A curious situation has arisen between a new student and myself. Since April, the adult student has been for a lesson only three times, instead of weekly as agreed on her signed contract. She is currently away until next week and plans another break two weeks later. The result is, she is learning very little of what I'm teaching her. Now retired from teaching, she told me she'd learnt when young but didn't practise and gave up.
We started from scratch but on the three occasions she's been, she has failed to remember the new notes; failed to look in her info pack that I give students free on their first lessons and which contain tip sheets on practising and learning notes; hasn't practised regularly or learnt the left hand notes; has long fingernails which she hasn't cut as advised and a poor attendance record. Apart from that, she's a very pleasant woman who belongs to a good choir I used to belong to. She has inspired me to rejoin the choir and I see her there too.
Last week over tea break there, while sitting with two other choir members, the student suddenly told us all that I hadn't given her any positive feedback. She said it was like dealing with a brick wall as I gave nothing away. She had gone home to her husband and told him this and said she didn't know whether she was wasting her time because she didn't know how well she was doing. One of the listeners was also a retired teacher. She began to tell me that teachers should always give positive feedback as well as pointing out the critical things.
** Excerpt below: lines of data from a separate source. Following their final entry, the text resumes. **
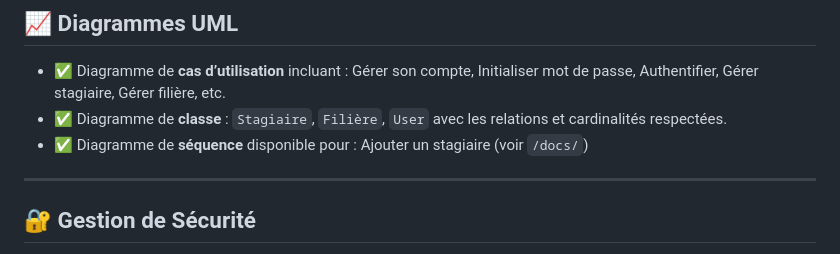
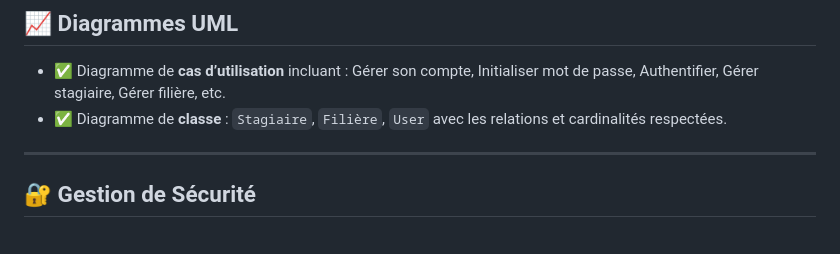
Before and after one commit to Abdellah-EL-ATRACH/GestionStagiaireSecurity, a Markdown page: Readme.md, the part around the change printed below. GitHub-like rendering.

Commit message:
update ReadmeFile

```diff
--- a/Readme.md
+++ b/Readme.md
@@ -55,7 +55,6 @@ Ce projet est une application web de gestion de stagiaires, avec une interface s
 
 - ✅ Diagramme de **cas d’utilisation** incluant : Gérer son compte, Initialiser mot de passe, Authentifier, Gérer stagiaire, Gérer filière, etc.
 - ✅ Diagramme de **classe** : `Stagiaire`, `Filière`, `User` avec les relations et cardinalités respectées.
-- ✅ Diagramme de **séquence** disponible pour : Ajouter un stagiaire (voir `/docs/`)
 
 ---
 
```
Also changed, not shown: other parts of Readme.md (+4 -4 lines).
I've been teaching piano for about 14 years (I began learning in 1946) and I've taught PR at uni level and creative writing in secondary schools and been a senior tutor on distant learning courses for writers - perfectly successfully - and I think the several people who have been learning here every week for the past 7 or 8 years and are now performing or doing grade 8 speaks for itself. I'm very positive with students normally but in this student's case there is little to be positive about.
The main thing is that this was a confidential issue that the student should have brought up at her last lesson and discussed with me, not openly in public. Rightly or wrongly, my teaching should not have been criticised at an open discussion in front of strangers who could repeat this to others.
Because I've been ruminating over it for a few days (not a good thing) I am probably over-reacting and could do with some advice. Should I leave it until next week when she has a lesson - I do think it needs to be discussed - or, as I'm tempted to do, send her an email now outlining my concern, probably ruining our relationship and preventing me from continuing with the choir as well as her lessons. I need to hear some balanced thoughts on this, so I don't do the wrong thing! Thanks.